Task requirements
Return every line from the records below that has the word "else".
------------------------------
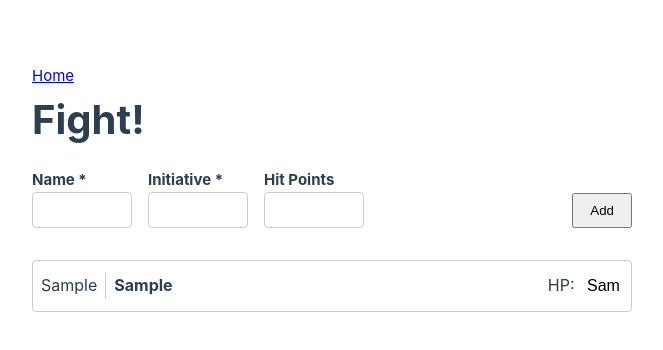
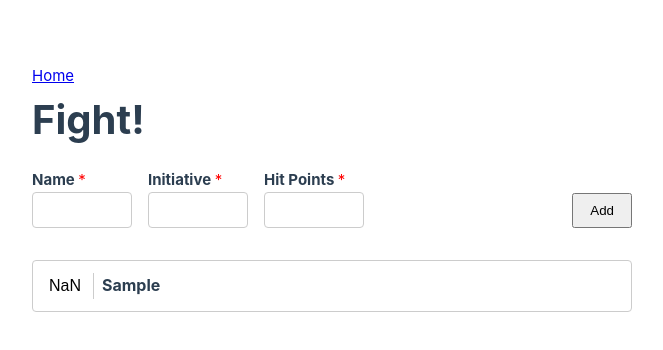
Before and after one commit to adamisarobot/initiative, a Vue app: page / in a window 1280 px wide. Both pictures are taken after typing "Sample", "Sample", "Sample" into the empty fields and a click on the button "Add". Shown: the top 350 px of the page, without its empty margins (308-971 px from the left). Built offline with nearby package versions, Linux system fonts and the light colour scheme.

Commit message:
remove drag and drop
- Unnecessarily complicated
- Added inline inputs
- Fought with number types
- Reequired all inputs

```diff
--- a/package.json
+++ b/package.json
@@ -15,8 +15,7 @@
   "dependencies": {
     "pinia": "^2.1.6",
     "vue": "^3.3.4",
-    "vue-router": "^4.2.4",
-    "vuedraggable": "^4.1.0"
+    "vue-router": "^4.2.4"
   },
   "devDependencies": {
     "@rushstack/eslint-patch": "^1.3.3",
--- a/src/components/InitiativeForm.vue
+++ b/src/components/InitiativeForm.vue
@@ -1,7 +1,7 @@
 <template>
   <form class="form">
     <div class="form-group">
-      <label for="name">Name *</label>
+      <label for="name">Name <span class="required">*</span></label>
       <input
         type="text"
         id="name"
@@ -12,12 +12,26 @@
       />
     </div>
     <div class="form-group">
-      <label for="init">Initiative *</label>
-      <input type="text" id="init" class="form-control" v-model="init" data-lpignore="true" />
+      <label for="init">Initiative <span class="required">*</span></label>
+      <input
+        type="text"
+        id="init"
+        class="form-control"
+        v-model="init"
+        data-lpignore="true"
+        @:keypress="numberOnly($event)"
+      />
     </div>
     <div class="form-group">
-      <label for="hp">Hit Points</label>
-      <input type="text" id="hp" class="form-control" v-model="hp" data-lpignore="true" />
+      <label for="hp">Hit Points <span class="required">*</span></label>
+      <input
+        type="text"
+        id="hp"
+        class="form-control"
+        v-model="hp"
+        data-lpignore="true"
+        @:keypress="numberOnly($event)"
+      />
     </div>
     <button type="button" class="btn push-left" @click="submit">Add</button>
   </form>
@@ -37,10 +51,16 @@ const alphaOnly = (event: { keyCode: number; preventDefault: () => void }) => {
   else event.preventDefault();
 };
 
+const numberOnly = (event: { keyCode: number; preventDefault: () => void }) => {
+  const char = String.fromCharCode(event.keyCode);
+  if (/^[[0-9]+$/.test(char)) return true;
+  else event.preventDefault();
+};
+
 const submit = () => {
   if (name.value === '' || init.value === undefined) return;
 
-  emit('submit', { name: name.value, initiative: init.value, hp: hp.value });
+  emit('submit', { name: name.value, initiative: +init.value, hp: +hp.value });
   name.value = '';
   init.value = undefined;
   hp.value = undefined;
@@ -48,6 +68,9 @@ const submit = () => {
 </script>
 
 <style scoped>
+.required {
+  color: red;
+}
 .form {
   display: flex;
   gap: 1rem;
@@ -68,7 +91,6 @@ const submit = () => {
   font-weight: bold;
   margin-bottom: 0;
 }
-
 .form-group input {
   max-width: 100px;
   padding: 0.5rem;
--- a/src/components/InitiativeItem.vue
+++ b/src/components/InitiativeItem.vue
@@ -1,20 +1,22 @@
 <template>
   <li class="item">
-    <div class="item__init">{{ pc.initiative }}</div>
+    <div class="item__init">
+      <InlineInputNumber :number="pc.initiative" />
+    </div>
     <div class="item__name">{{ pc.name }}</div>
     <div class="item__hp" v-if="pc.hp">
-      <label class="sr-only" for="hp-inline">HP: </label>
-      <input class="item__inline" type="text" :value="pc.hp" maxlength="3" data-lpignore="true" />
+      <InlineInputNumber :number="pc.hp" label="HP: " />
     </div>
   </li>
 </template>
 
 <script lang="ts" setup>
+import InlineInputNumber from '@/components/InlineInputNumber.vue';
 defineProps<{
   pc: {
     name: string;
     initiative: number;
-    hp?: number;
+    hp: number;
   };
 }>();
 </script>
--- a/src/components/InitiativeList.vue
+++ b/src/components/InitiativeList.vue
@@ -1,25 +1,21 @@
 <template>
-  <draggable v-model="sortedInit" tag="ul" class="init-list" v-if="sortedInit.length > 0">
-    <template #item="{ element: pc }">
-      <InitiativeItem :pc="pc" />
-    </template>
-  </draggable>
+  <ul class="init-list" v-if="sortedInit.length > 0">
+    <InitiativeItem v-for="pc in sortedInit" :pc="pc" :key="pc.initiative" />
+  </ul>
 </template>
 
 <script setup lang="ts">
 import { computed } from 'vue';
-import draggable from 'vuedraggable';
 import InitiativeItem from '@/components/InitiativeItem.vue';
 
 const props = defineProps<{
   initiative: {
     name: string;
     initiative: number;
-    hp?: number;
+    hp: number;
   }[];
 }>();
 
-// This method will create a new initiative list sorted from highest to lowest
 const sortedInit = computed(() => {
   return [...props.initiative].sort((a, b) => b.initiative - a.initiative);
 });
--- /dev/null
+++ b/src/components/InlineInputNumber.vue
@@ -0,0 +1,32 @@
+<template>
+  <label :class="{ 'sr-only': sronly }" for="hp-inline">{{ label }}</label>
+  <input
+    class="item__inline"
+    type="text"
+    maxlength="3"
+    data-lpignore="true"
+    v-model.number="inputNumber"
+  />
+</template>
+
+<script lang="ts" setup>
+import { computed } from 'vue';
+const props = defineProps<{
+  number: number;
+  label?: string;
+  sronly?: boolean;
+}>();
+
+const inputNumber = computed(() => props.number);
+</script>
+
+<style scoped>
+.item__inline {
+  max-width: 2.5rem;
+  margin-left: 0.25rem;
+  padding: 0.5rem 0.25rem 0.5rem;
+  border: 0;
+  border-radius: 0.25rem;
+  font-size: 1rem;
+}
+</style>
--- a/src/views/HomeView.vue
+++ b/src/views/HomeView.vue
@@ -13,8 +13,8 @@ import { reactive } from 'vue';
 import InitiativeForm from '@/components/InitiativeForm.vue';
 import InitiativeList from '@/components/InitiativeList.vue';
 
-const initiative = reactive<{ name: string; initiative: number; hp?: number }[]>([]);
-const addToList = (pc: { name: string; initiative: number; hp?: number }) => {
+const initiative = reactive<{ name: string; initiative: number; hp: number }[]>([]);
+const addToList = (pc: { name: string; initiative: number; hp: number }) => {
   initiative.sort().push(pc);
 };
 </script>
```
Also changed, not shown: 1 other file (tests, documents, lock files or other folders).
------------------------------
Exercise answer
   else event.preventDefault();
+  else event.preventDefault();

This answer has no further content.